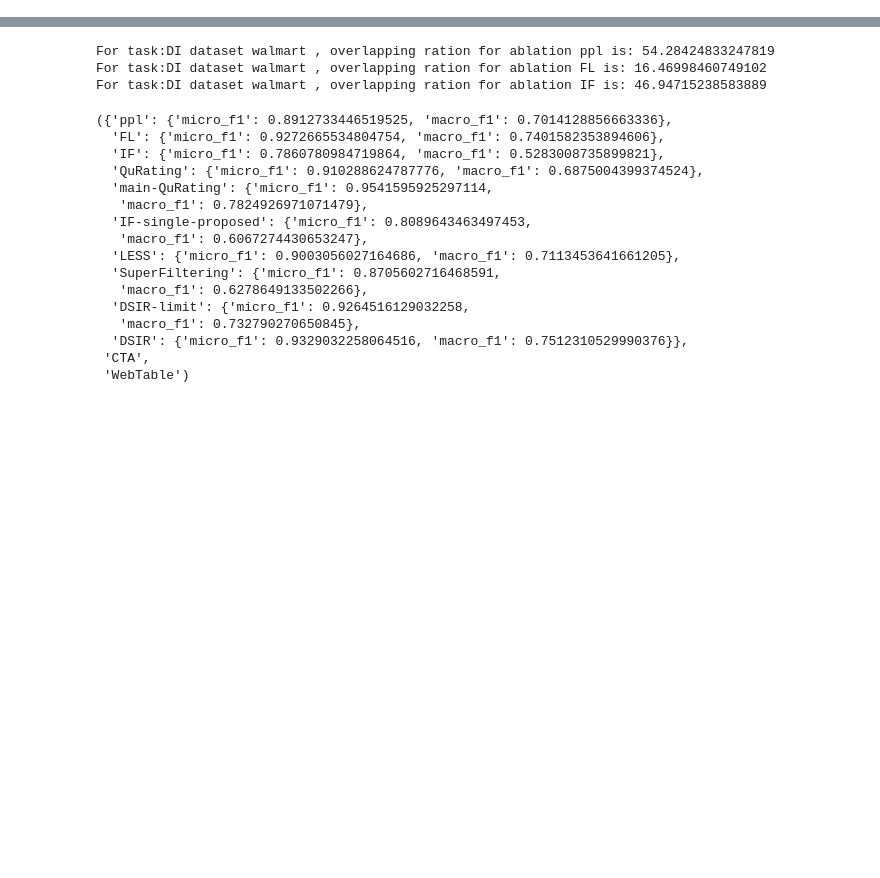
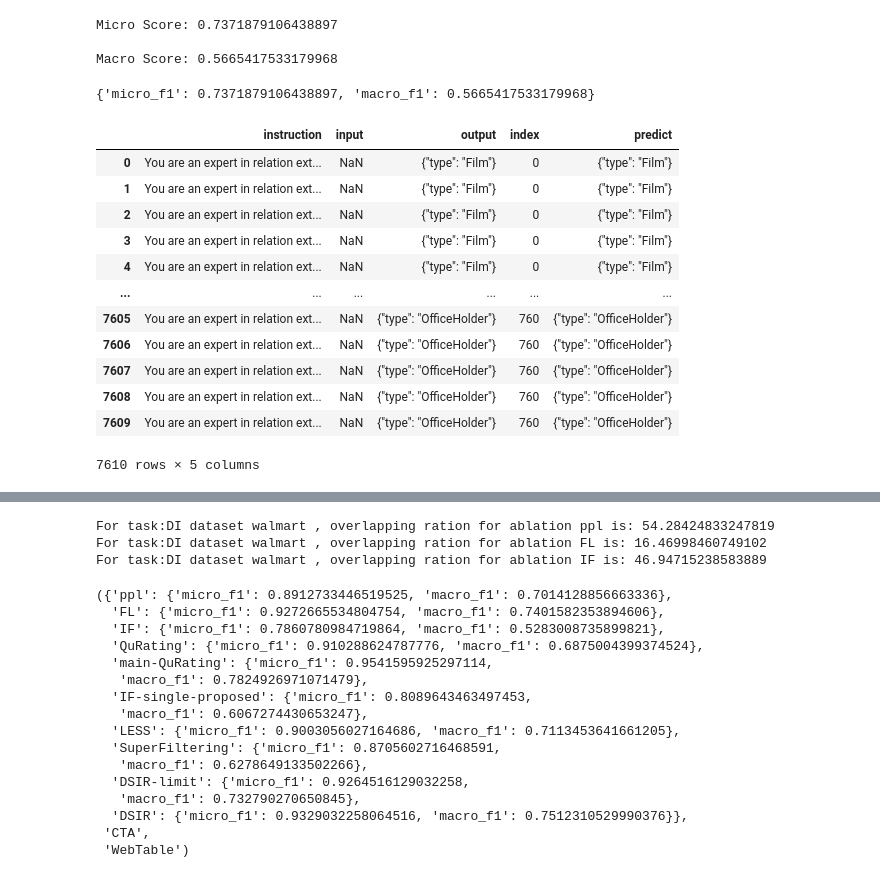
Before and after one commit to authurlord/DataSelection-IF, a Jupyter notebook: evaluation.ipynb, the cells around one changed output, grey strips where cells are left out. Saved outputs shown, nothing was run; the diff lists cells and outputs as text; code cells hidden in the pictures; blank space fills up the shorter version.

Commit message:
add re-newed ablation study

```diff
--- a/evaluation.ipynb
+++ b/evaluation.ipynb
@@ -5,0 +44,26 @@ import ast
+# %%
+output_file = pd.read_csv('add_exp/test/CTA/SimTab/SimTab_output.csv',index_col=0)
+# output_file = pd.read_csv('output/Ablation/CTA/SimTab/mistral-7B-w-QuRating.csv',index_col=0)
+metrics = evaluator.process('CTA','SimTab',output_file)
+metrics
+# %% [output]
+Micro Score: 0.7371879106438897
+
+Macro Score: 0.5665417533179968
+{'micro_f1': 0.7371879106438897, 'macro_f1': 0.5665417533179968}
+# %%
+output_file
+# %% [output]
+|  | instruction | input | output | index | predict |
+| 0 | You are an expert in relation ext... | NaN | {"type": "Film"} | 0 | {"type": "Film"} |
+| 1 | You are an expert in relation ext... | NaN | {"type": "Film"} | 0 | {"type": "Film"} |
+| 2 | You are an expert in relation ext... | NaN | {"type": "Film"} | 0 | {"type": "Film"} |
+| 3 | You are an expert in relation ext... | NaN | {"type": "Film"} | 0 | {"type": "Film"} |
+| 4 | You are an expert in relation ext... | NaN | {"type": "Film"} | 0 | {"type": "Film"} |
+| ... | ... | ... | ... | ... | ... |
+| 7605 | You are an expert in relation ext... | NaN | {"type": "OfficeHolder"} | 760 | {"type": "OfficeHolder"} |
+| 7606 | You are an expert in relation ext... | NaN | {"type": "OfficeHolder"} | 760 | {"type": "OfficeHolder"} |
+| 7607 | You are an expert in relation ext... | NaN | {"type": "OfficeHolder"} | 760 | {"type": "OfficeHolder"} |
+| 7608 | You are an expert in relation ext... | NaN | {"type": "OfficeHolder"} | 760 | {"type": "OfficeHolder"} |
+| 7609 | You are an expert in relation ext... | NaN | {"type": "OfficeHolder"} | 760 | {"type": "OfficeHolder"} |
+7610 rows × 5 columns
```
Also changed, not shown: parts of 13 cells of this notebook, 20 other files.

· · · · · · ·

* _Brief_
Give only the number of lines in the records that contain the string "evaluation".

* _Solution for this task_
3